» **Supplied data**:
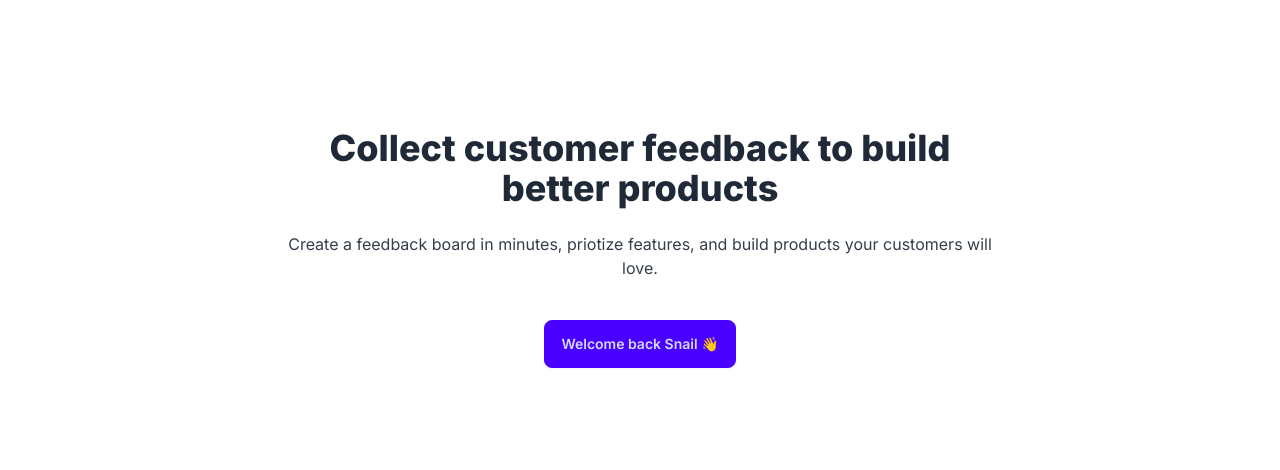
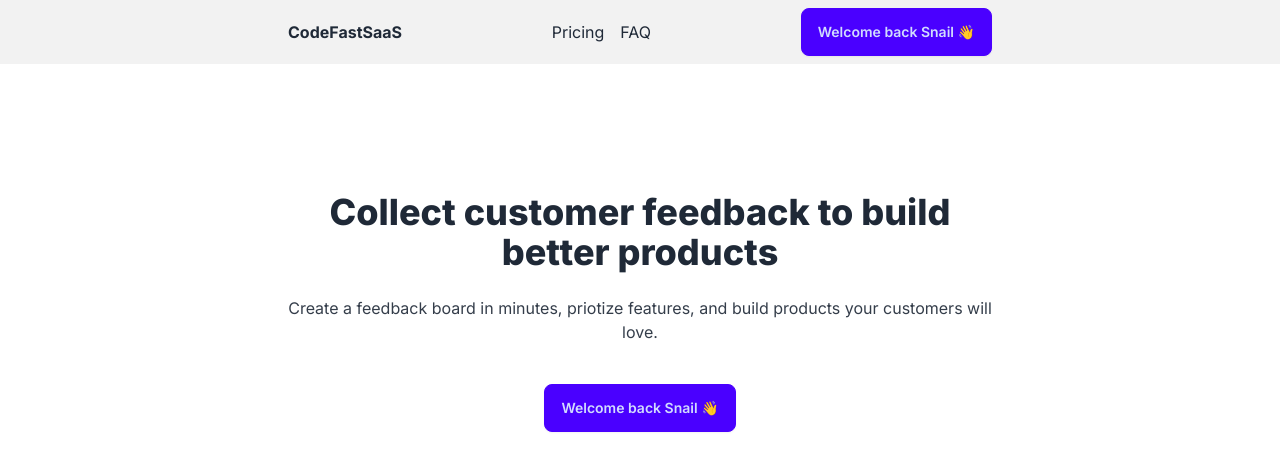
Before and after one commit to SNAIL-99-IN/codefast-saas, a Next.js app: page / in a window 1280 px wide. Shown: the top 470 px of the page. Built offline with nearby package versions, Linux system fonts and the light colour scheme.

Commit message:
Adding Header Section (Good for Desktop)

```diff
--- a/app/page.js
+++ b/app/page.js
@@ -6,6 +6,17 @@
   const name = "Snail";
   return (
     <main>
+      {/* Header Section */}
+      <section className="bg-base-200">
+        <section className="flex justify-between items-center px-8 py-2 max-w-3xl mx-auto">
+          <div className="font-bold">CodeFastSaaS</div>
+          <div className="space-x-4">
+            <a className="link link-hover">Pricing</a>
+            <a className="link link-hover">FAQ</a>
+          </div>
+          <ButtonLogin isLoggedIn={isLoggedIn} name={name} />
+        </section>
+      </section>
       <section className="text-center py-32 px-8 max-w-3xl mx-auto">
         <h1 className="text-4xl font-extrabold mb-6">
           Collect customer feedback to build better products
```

* * *

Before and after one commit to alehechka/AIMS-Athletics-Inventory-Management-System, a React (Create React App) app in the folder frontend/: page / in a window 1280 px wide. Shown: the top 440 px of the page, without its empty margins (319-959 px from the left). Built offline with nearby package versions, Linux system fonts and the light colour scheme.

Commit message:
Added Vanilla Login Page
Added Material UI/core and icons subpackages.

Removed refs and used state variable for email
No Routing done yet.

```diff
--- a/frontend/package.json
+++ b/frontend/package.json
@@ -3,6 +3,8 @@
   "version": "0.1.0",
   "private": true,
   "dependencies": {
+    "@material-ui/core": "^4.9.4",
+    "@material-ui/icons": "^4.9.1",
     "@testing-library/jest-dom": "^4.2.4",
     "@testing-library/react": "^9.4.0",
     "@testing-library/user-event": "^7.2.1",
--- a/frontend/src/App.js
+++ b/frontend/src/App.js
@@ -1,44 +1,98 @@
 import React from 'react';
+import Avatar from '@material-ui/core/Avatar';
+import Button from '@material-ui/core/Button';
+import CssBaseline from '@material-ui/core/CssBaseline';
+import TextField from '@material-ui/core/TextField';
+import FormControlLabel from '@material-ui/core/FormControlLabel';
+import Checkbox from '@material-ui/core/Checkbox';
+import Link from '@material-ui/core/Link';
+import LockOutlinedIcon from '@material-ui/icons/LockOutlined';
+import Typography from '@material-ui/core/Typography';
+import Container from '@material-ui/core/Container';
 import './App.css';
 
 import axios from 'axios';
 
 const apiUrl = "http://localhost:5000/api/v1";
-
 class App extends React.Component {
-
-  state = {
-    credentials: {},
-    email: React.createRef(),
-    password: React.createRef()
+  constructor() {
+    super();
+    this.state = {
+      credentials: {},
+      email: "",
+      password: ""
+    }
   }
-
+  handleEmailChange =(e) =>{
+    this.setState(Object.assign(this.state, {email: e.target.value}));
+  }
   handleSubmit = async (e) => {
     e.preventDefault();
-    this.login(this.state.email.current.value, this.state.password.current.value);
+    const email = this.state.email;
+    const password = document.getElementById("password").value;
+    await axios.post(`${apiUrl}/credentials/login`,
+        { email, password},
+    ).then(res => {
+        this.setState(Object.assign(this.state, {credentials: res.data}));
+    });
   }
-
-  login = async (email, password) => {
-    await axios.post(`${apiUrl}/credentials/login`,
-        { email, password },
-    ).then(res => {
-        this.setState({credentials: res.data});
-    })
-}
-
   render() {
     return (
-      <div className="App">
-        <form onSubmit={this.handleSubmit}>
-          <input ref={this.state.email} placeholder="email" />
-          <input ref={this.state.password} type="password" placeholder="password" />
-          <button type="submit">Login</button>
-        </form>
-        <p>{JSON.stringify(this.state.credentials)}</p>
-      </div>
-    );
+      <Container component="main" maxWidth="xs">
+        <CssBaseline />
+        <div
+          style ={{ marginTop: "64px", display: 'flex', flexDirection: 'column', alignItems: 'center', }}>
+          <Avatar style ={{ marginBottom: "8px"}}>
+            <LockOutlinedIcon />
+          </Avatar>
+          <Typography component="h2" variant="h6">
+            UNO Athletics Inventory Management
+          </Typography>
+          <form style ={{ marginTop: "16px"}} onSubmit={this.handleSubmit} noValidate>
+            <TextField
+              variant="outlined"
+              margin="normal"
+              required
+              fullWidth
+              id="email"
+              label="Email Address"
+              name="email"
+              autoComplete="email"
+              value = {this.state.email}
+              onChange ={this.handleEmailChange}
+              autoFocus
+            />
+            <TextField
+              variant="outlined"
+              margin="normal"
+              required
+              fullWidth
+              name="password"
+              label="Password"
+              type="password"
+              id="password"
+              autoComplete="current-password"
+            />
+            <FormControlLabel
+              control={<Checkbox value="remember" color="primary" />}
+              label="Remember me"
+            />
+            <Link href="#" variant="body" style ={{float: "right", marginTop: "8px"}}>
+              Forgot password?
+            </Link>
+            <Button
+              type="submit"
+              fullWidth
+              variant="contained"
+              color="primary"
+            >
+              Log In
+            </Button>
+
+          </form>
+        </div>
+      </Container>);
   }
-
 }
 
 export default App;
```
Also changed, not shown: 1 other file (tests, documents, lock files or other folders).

» **Work order**: Pull every line containing "credentials" from the entries above and copy it.

» **Written answer**:
-    credentials: {},
+      credentials: {},
+    await axios.post(`${apiUrl}/credentials/login`,
+        this.setState(Object.assign(this.state, {credentials: res.data}));
-    await axios.post(`${apiUrl}/credentials/login`,
-        this.setState({credentials: res.data});
-        <p>{JSON.stringify(this.state.credentials)}</p>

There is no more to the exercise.